_REQUIRED ACTION_. Give the entries back exactly as they stand, but without pictures.

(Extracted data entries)
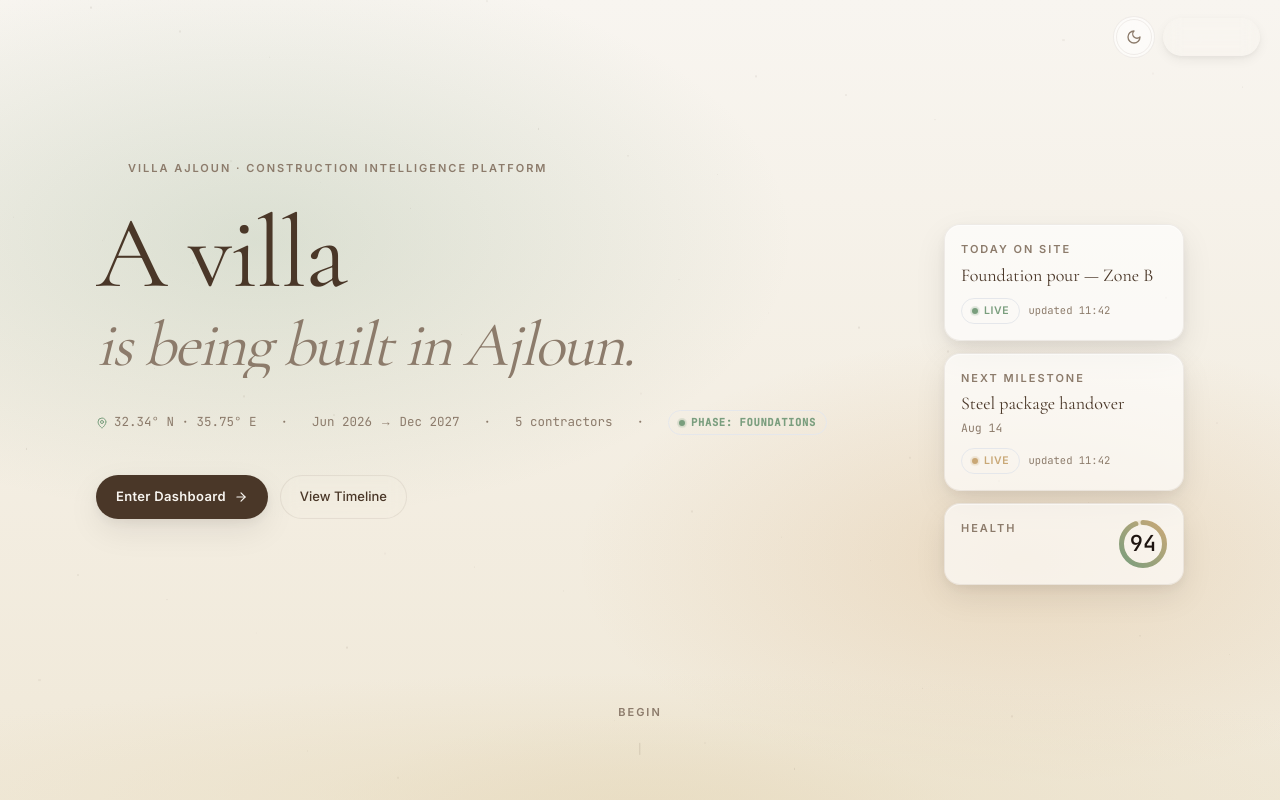
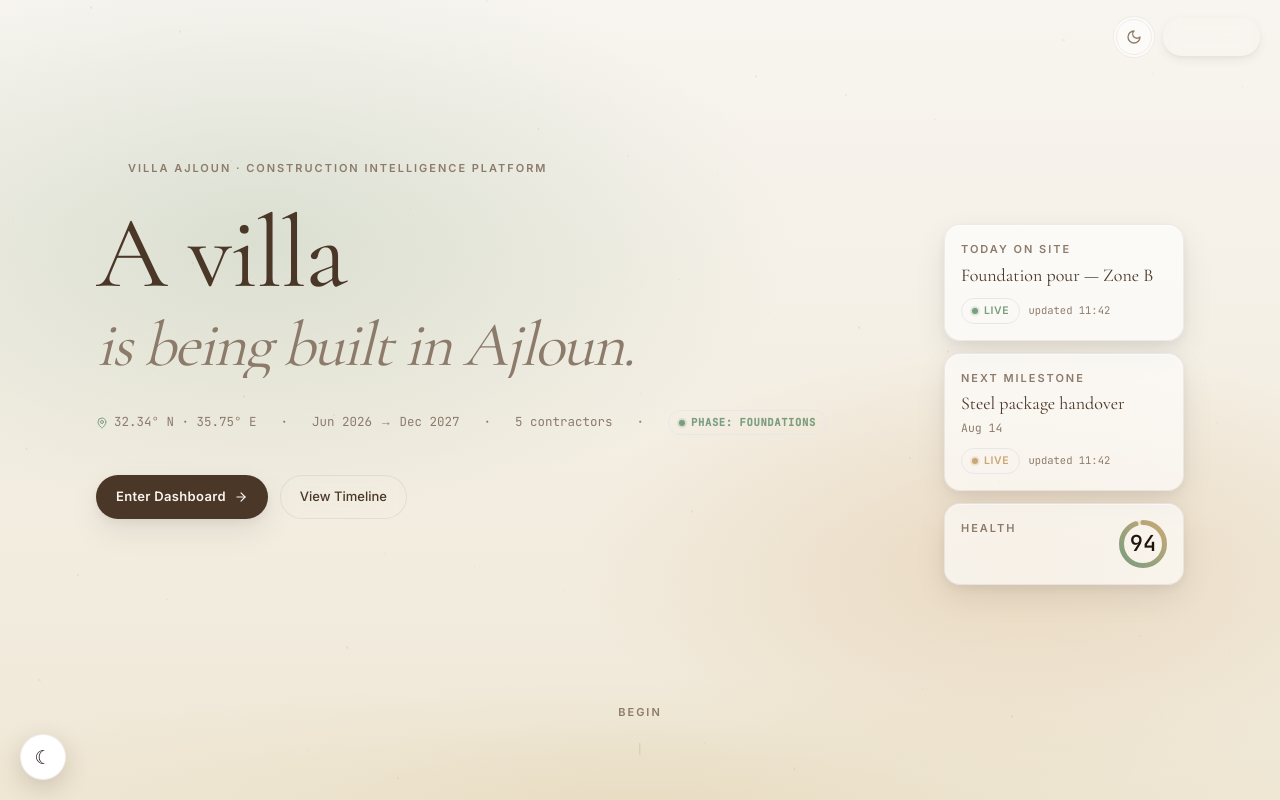
Before and after one commit to souhaibsmadi42/Villa-Master, a Next.js app: page / in a window 1280 px wide. Shown: the top 800 px of the page. Built offline with nearby package versions, Linux system fonts and the light colour scheme.

Commit message:
Add theme toggle button and initialization script

```diff
--- a/src/app/layout.tsx
+++ b/src/app/layout.tsx
@@ -8,8 +8,9 @@ export const metadata: Metadata = {
   description: 'A premium digital operating system for the Villa Ajloun project. Ajloun, Jordan.',
 };
 
-// Runs before paint → sets the saved theme with no flash of the wrong colors.
 const THEME_INIT = `try{var t=localStorage.getItem('va-theme');if(!t){t=window.matchMedia('(prefers-color-scheme:dark)').matches?'dark':'light';}document.documentElement.setAttribute('data-theme',t);}catch(e){}`;
+
+const THEME_WIRE = `(function(){function paint(){var dark=document.documentElement.getAttribute('data-theme')==='dark';var b=document.getElementById('vaThemeBtn');if(b)b.textContent=dark?'☀':'☾';}function init(){var b=document.getElementById('vaThemeBtn');if(b&&!b.dataset.wired){b.dataset.wired='1';b.addEventListener('click',function(){var cur=document.documentElement.getAttribute('data-theme')==='dark'?'dark':'light';var next=cur==='dark'?'light':'dark';document.documentElement.setAttribute('data-theme',next);try{localStorage.setItem('va-theme',next);}catch(e){}paint();});}paint();}if(document.readyState!=='loading')init();else document.addEventListener('DOMContentLoaded',init);})();`;
 
 export default function RootLayout({ children }: { children: React.ReactNode }) {
   return (
@@ -24,6 +25,21 @@ export default function RootLayout({ children }: { children: React.ReactNode })
       </head>
       <body className="font-sans antialiased">
         {children}
+        <button
+          id="vaThemeBtn"
+          aria-label="Toggle dark / light theme"
+          style={{
+            position: 'fixed', bottom: '20px', left: '20px', zIndex: 2147483000,
+            width: '46px', height: '46px', borderRadius: '50%',
+            border: '1px solid var(--glass-stroke)', background: 'var(--c-surface)',
+            color: 'var(--c-text)', boxShadow: '0 8px 24px rgba(74,55,40,0.20)',
+            cursor: 'pointer', fontSize: '19px', lineHeight: 1,
+            display: 'flex', alignItems: 'center', justifyContent: 'center',
+          }}
+        >
+          ☾
+        </button>
+        <script dangerouslySetInnerHTML={{ __html: THEME_WIRE }} />
       </body>
     </html>
   );
```
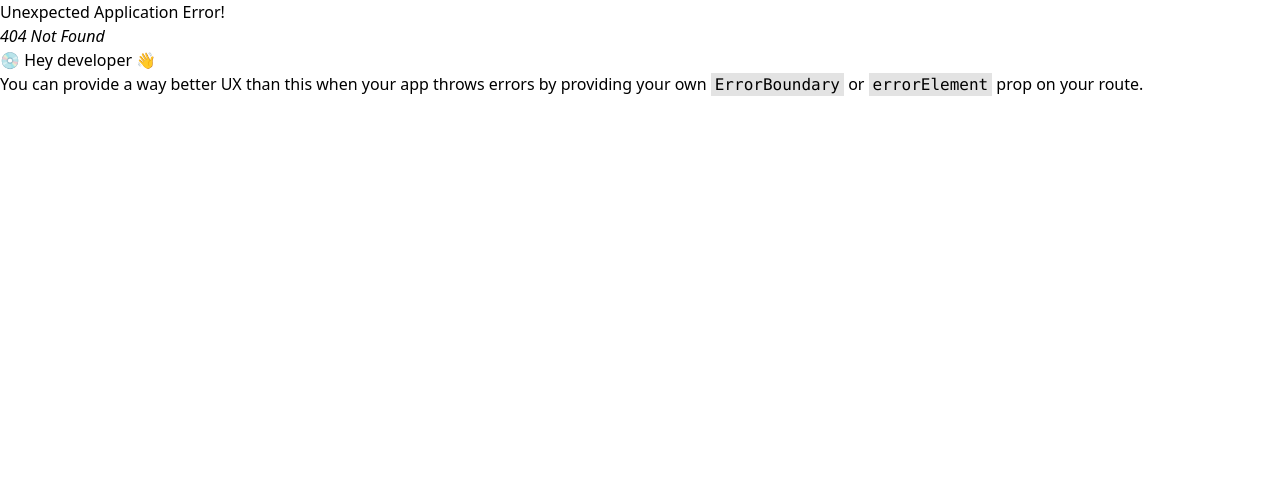
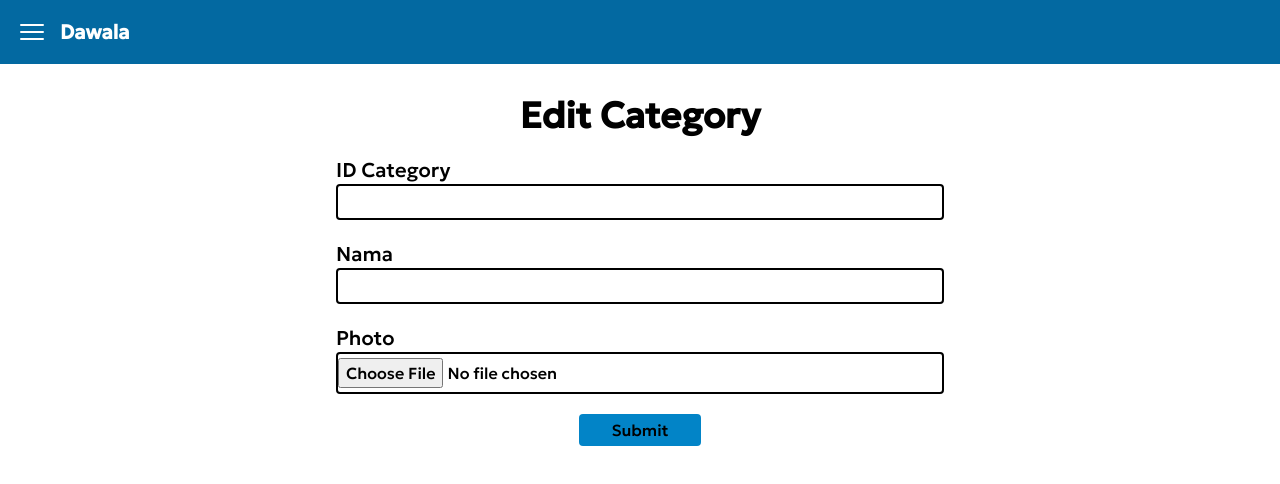
Before and after one commit to wirawanmahardika/shop-admin, a React (Vite) app: page /category/edit in a window 1280 px wide. Before the commit this address had no page. Shown: the top 484 px of the page. Built offline with nearby package versions, Linux system fonts and the light colour scheme; a web font is replaced by a local one.

Commit message:
feat: menambah page edit category

```diff
--- a/public/css/style.css
+++ b/public/css/style.css
@@ -808,6 +808,14 @@ select {
   height: 100vh;
 }
 
+.h-16 {
+  height: 4rem;
+}
+
+.h-20 {
+  height: 5rem;
+}
+
 .min-h-screen {
   min-height: 100vh;
 }
@@ -874,6 +882,10 @@ select {
   flex-direction: column;
 }
 
+.items-start {
+  align-items: flex-start;
+}
+
 .items-center {
   align-items: center;
 }
@@ -909,6 +921,10 @@ select {
 
 .gap-y-8 {
   row-gap: 2rem;
+}
+
+.gap-y-1 {
+  row-gap: 0.25rem;
 }
 
 .space-y-5 > :not([hidden]) ~ :not([hidden]) {
@@ -1018,6 +1034,10 @@ select {
   padding: 1.25rem;
 }
 
+.p-8 {
+  padding: 2rem;
+}
+
 .px-2 {
   padding-left: 0.5rem;
   padding-right: 0.5rem;
@@ -1036,6 +1056,11 @@ select {
 .py-1 {
   padding-top: 0.25rem;
   padding-bottom: 0.25rem;
+}
+
+.px-8 {
+  padding-left: 2rem;
+  padding-right: 2rem;
 }
 
 .text-center {
--- a/src/App.tsx
+++ b/src/App.tsx
@@ -9,6 +9,7 @@ import Home from "./pages/Home";
 import LihatCategory from "./pages/category/Lihat";
 import TambahCategory from "./pages/category/Tambah";
 import ContainerCategory from "./pages/category/Container";
+import EditCategory from "./pages/category/Edit";
 
 const router = createBrowserRouter(
   createRoutesFromElements(
@@ -17,6 +18,7 @@ const router = createBrowserRouter(
       <Route path="category" element={<ContainerCategory />}>
         <Route index element={<LihatCategory />} />
         <Route path="tambah" element={<TambahCategory />} />
+        <Route path="edit" element={<EditCategory />} />
       </Route>
     </Route>
   )
--- a/src/components/Navbar.tsx
+++ b/src/components/Navbar.tsx
@@ -19,9 +19,10 @@ export default function Navbar() {
         Home
       </Link>
 
-      <NavigationGroup height="h-14" name="Category">
+      <NavigationGroup height="h-20" name="Category">
         <Link to={"/category"}>Lihat</Link>
         <Link to={"/category/tambah"}>Tambah</Link>
+        <Link to={"/category/edit"}>Edit</Link>
       </NavigationGroup>
     </nav>
   );
--- /dev/null
+++ b/src/pages/category/Edit.tsx
@@ -0,0 +1,39 @@
+import { Form } from "react-router-dom";
+
+export default function EditCategory() {
+  return (
+    <div className="p-8 w-full flex flex-col gap-y-5 items-center">
+      <span className="font-bold text-4xl ">Edit Category</span>
+      <Form className="w-1/2 flex flex-col items-center gap-y-5">
+        <div className="flex flex-col w-full ">
+          <label htmlFor="id_category" className="text-xl">
+            ID Category
+          </label>
+          <input
+            type="text"
+            className="w-full outline-none border-2 border-black rounded py-1"
+          />
+        </div>
+        <div className="flex flex-col w-full ">
+          <label htmlFor="id_category" className="text-xl">
+            Nama
+          </label>
+          <input
+            type="text"
+            className="w-full outline-none border-2 border-black rounded py-1"
+          />
+        </div>
+        <div className="flex flex-col w-full ">
+          <label htmlFor="id_category" className="text-xl">
+            Photo
+          </label>
+          <input
+            type="file"
+            className="w-full outline-none border-2 border-black rounded py-1"
+          />
+        </div>
+        <button className="px-8 py-1 rounded bg-sky-600">Submit</button>
+      </Form>
+    </div>
+  );
+}
```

_EXPECTED ANSWER_.
Before and after one commit to souhaibsmadi42/Villa-Master, a Next.js app: page / in a window 1280 px wide. Shown: the top 800 px of the page. Built offline with nearby package versions, Linux system fonts and the light colour scheme.

Commit message:
Add theme toggle button and initialization script

```diff
--- a/src/app/layout.tsx
+++ b/src/app/layout.tsx
@@ -8,8 +8,9 @@ export const metadata: Metadata = {
   description: 'A premium digital operating system for the Villa Ajloun project. Ajloun, Jordan.',
 };
 
-// Runs before paint → sets the saved theme with no flash of the wrong colors.
 const THEME_INIT = `try{var t=localStorage.getItem('va-theme');if(!t){t=window.matchMedia('(prefers-color-scheme:dark)').matches?'dark':'light';}document.documentElement.setAttribute('data-theme',t);}catch(e){}`;
+
+const THEME_WIRE = `(function(){function paint(){var dark=document.documentElement.getAttribute('data-theme')==='dark';var b=document.getElementById('vaThemeBtn');if(b)b.textContent=dark?'☀':'☾';}function init(){var b=document.getElementById('vaThemeBtn');if(b&&!b.dataset.wired){b.dataset.wired='1';b.addEventListener('click',function(){var cur=document.documentElement.getAttribute('data-theme')==='dark'?'dark':'light';var next=cur==='dark'?'light':'dark';document.documentElement.setAttribute('data-theme',next);try{localStorage.setItem('va-theme',next);}catch(e){}paint();});}paint();}if(document.readyState!=='loading')init();else document.addEventListener('DOMContentLoaded',init);})();`;
 
 export default function RootLayout({ children }: { children: React.ReactNode }) {
   return (
@@ -24,6 +25,21 @@ export default function RootLayout({ children }: { children: React.ReactNode })
       </head>
       <body className="font-sans antialiased">
         {children}
+        <button
+          id="vaThemeBtn"
+          aria-label="Toggle dark / light theme"
+          style={{
+            position: 'fixed', bottom: '20px', left: '20px', zIndex: 2147483000,
+            width: '46px', height: '46px', borderRadius: '50%',
+            border: '1px solid var(--glass-stroke)', background: 'var(--c-surface)',
+            color: 'var(--c-text)', boxShadow: '0 8px 24px rgba(74,55,40,0.20)',
+            cursor: 'pointer', fontSize: '19px', lineHeight: 1,
+            display: 'flex', alignItems: 'center', justifyContent: 'center',
+          }}
+        >
+          ☾
+        </button>
+        <script dangerouslySetInnerHTML={{ __html: THEME_WIRE }} />
       </body>
     </html>
   );
```
Before and after one commit to wirawanmahardika/shop-admin, a React (Vite) app: page /category/edit in a window 1280 px wide. Before the commit this address had no page. Shown: the top 484 px of the page. Built offline with nearby package versions, Linux system fonts and the light colour scheme; a web font is replaced by a local one.

Commit message:
feat: menambah page edit category

```diff
--- a/public/css/style.css
+++ b/public/css/style.css
@@ -808,6 +808,14 @@ select {
   height: 100vh;
 }
 
+.h-16 {
+  height: 4rem;
+}
+
+.h-20 {
+  height: 5rem;
+}
+
 .min-h-screen {
   min-height: 100vh;
 }
@@ -874,6 +882,10 @@ select {
   flex-direction: column;
 }
 
+.items-start {
+  align-items: flex-start;
+}
+
 .items-center {
   align-items: center;
 }
@@ -909,6 +921,10 @@ select {
 
 .gap-y-8 {
   row-gap: 2rem;
+}
+
+.gap-y-1 {
+  row-gap: 0.25rem;
 }
 
 .space-y-5 > :not([hidden]) ~ :not([hidden]) {
@@ -1018,6 +1034,10 @@ select {
   padding: 1.25rem;
 }
 
+.p-8 {
+  padding: 2rem;
+}
+
 .px-2 {
   padding-left: 0.5rem;
   padding-right: 0.5rem;
@@ -1036,6 +1056,11 @@ select {
 .py-1 {
   padding-top: 0.25rem;
   padding-bottom: 0.25rem;
+}
+
+.px-8 {
+  padding-left: 2rem;
+  padding-right: 2rem;
 }
 
 .text-center {
--- a/src/App.tsx
+++ b/src/App.tsx
@@ -9,6 +9,7 @@ import Home from "./pages/Home";
 import LihatCategory from "./pages/category/Lihat";
 import TambahCategory from "./pages/category/Tambah";
 import ContainerCategory from "./pages/category/Container";
+import EditCategory from "./pages/category/Edit";
 
 const router = createBrowserRouter(
   createRoutesFromElements(
@@ -17,6 +18,7 @@ const router = createBrowserRouter(
       <Route path="category" element={<ContainerCategory />}>
         <Route index element={<LihatCategory />} />
         <Route path="tambah" element={<TambahCategory />} />
+        <Route path="edit" element={<EditCategory />} />
       </Route>
     </Route>
   )
--- a/src/components/Navbar.tsx
+++ b/src/components/Navbar.tsx
@@ -19,9 +19,10 @@ export default function Navbar() {
         Home
       </Link>
 
-      <NavigationGroup height="h-14" name="Category">
+      <NavigationGroup height="h-20" name="Category">
         <Link to={"/category"}>Lihat</Link>
         <Link to={"/category/tambah"}>Tambah</Link>
+        <Link to={"/category/edit"}>Edit</Link>
       </NavigationGroup>
     </nav>
   );
--- /dev/null
+++ b/src/pages/category/Edit.tsx
@@ -0,0 +1,39 @@
+import { Form } from "react-router-dom";
+
+export default function EditCategory() {
+  return (
+    <div className="p-8 w-full flex flex-col gap-y-5 items-center">
+      <span className="font-bold text-4xl ">Edit Category</span>
+      <Form className="w-1/2 flex flex-col items-center gap-y-5">
+        <div className="flex flex-col w-full ">
+          <label htmlFor="id_category" className="text-xl">
+            ID Category
+          </label>
+          <input
+            type="text"
+            className="w-full outline-none border-2 border-black rounded py-1"
+          />
+        </div>
+        <div className="flex flex-col w-full ">
+          <label htmlFor="id_category" className="text-xl">
+            Nama
+          </label>
+          <input
+            type="text"
+            className="w-full outline-none border-2 border-black rounded py-1"
+          />
+        </div>
+        <div className="flex flex-col w-full ">
+          <label htmlFor="id_category" className="text-xl">
+            Photo
+          </label>
+          <input
+            type="file"
+            className="w-full outline-none border-2 border-black rounded py-1"
+          />
+        </div>
+        <button className="px-8 py-1 rounded bg-sky-600">Submit</button>
+      </Form>
+    </div>
+  );
+}
```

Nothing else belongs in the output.